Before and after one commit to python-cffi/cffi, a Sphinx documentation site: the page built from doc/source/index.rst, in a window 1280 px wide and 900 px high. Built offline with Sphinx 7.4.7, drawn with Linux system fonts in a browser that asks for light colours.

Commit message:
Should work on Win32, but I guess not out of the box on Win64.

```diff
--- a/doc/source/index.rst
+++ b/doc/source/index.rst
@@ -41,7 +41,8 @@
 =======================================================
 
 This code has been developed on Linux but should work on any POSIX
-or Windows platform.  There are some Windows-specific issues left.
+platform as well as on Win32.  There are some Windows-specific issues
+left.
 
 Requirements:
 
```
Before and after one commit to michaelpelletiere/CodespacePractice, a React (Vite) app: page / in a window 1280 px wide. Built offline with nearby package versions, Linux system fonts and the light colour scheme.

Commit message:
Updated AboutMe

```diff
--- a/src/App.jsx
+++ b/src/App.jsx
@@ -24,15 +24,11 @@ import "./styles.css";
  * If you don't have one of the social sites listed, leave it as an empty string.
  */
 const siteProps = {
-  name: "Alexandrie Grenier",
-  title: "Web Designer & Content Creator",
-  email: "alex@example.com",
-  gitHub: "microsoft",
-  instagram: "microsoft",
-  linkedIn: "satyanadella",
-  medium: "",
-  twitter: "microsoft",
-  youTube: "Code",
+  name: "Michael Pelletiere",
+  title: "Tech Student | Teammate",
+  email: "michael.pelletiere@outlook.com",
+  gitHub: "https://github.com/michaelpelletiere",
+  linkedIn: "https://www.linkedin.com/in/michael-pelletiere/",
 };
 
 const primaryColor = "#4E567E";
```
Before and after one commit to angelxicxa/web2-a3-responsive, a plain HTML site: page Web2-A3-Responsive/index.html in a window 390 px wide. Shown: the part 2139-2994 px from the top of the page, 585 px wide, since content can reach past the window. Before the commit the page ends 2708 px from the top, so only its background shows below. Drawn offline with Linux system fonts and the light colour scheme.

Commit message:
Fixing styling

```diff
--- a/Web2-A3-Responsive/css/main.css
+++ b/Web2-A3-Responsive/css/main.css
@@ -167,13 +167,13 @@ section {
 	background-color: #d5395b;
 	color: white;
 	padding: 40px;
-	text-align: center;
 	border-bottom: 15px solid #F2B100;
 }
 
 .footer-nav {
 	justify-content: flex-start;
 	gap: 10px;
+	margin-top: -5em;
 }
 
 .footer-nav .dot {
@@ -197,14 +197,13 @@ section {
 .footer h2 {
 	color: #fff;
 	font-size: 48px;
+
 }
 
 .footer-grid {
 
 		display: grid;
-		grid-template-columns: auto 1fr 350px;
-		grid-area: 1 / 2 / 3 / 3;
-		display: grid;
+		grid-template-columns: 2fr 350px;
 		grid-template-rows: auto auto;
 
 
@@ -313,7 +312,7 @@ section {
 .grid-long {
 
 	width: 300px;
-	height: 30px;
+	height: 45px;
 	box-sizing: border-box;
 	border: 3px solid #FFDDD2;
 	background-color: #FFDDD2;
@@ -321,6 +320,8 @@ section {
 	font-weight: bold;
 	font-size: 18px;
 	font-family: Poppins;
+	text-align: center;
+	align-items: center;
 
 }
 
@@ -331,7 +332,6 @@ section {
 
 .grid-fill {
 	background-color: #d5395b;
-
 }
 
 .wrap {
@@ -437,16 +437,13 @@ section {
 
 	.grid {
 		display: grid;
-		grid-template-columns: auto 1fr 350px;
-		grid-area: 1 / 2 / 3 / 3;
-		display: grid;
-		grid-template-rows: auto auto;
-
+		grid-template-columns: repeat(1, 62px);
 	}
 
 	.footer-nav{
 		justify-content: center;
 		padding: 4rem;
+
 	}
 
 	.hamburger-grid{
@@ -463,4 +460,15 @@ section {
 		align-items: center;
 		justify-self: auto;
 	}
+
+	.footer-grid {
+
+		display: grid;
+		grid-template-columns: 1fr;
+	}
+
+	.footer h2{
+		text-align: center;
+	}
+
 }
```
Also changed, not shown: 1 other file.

Your goal — Reply with nothing but the number of lines in the listing that include "left".

Result below — 2